The findings from both Republican- and Democratic-controlled states run contrary to claims made by former President Donald Trump and his allies who have intensely criticized their use and falsely claimed they were a target for fraud.
Drop boxes are considered by many election officials to be safe and secure, and have been used to varying degrees by states across the political spectrum. Yet conspiracy theories and efforts by Republicans to eliminate or restrict them since the 2020 election persist.
Pennsylvania permitted drop boxes after a state Supreme Court ruling in 2020, despite the fact that they were never authorized or intended by the General Assembly through the legislative process.
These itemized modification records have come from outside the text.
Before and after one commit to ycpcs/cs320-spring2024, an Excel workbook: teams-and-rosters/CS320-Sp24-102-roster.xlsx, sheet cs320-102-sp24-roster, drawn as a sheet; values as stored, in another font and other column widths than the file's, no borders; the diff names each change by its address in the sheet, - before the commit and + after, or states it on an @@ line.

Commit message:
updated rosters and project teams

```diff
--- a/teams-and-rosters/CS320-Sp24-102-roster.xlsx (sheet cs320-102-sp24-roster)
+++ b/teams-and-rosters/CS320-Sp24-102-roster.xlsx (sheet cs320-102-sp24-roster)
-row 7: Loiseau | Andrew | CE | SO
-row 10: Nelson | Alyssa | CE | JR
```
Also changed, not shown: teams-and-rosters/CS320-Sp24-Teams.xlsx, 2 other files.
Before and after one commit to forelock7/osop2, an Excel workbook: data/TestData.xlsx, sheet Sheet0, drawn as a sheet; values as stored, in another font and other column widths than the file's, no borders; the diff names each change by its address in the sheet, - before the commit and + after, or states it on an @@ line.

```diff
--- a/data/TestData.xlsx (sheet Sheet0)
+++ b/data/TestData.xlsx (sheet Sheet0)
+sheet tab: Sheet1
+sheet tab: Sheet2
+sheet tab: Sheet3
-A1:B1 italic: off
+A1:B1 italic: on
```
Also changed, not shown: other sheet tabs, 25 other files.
Lawmakers stepped into the fray in April, passing Senate Bill 1200 to require mail-in ballots that are not returned in the mail to be returned only to the County Board of Elections office, effectively eliminating drop boxes in Pennsylvania. The bill was sent to the House of Representatives for consideration.
“Eliminating drop boxes that evidence shows are breeding grounds for suspicious activity will go a long way toward restoring the public’s confidence in our elections and results,” said state Sen. Ryan Aument (R-Lancaster). “Our bill will require all ballots be returned to a single central location in each county to streamline the process, prevent tampering, and preserve a strict chain of custody.”
In response to the legislation and conspiracy theories surrounding drop boxes, the AP sent a survey in May to the top elections office in each state seeking information about whether the boxes were tied to fraudulent votes or stolen ballots, or whether the boxes and the ballots they contained were damaged.
None of the election offices in states that allowed the use of drop boxes in 2020 reported any instances in which the boxes were connected to voter fraud or stolen ballots. Likewise, none reported incidents in which the boxes or ballots were damaged to the extent that election results would have been affected.
York County eliminated its lone drop box, citing staffing shortages. “Previously, we did have a drop box in the lobby here but we unfortunately don’t have the staff to monitor that, and so we’re unable to have one in the lobby,” said Julie Wheeler, the York County President Commissioner. The county does have a sheriff’s deputy in its main lobby, but does not have an election official or county employee to dedicate to overseeing the drop box.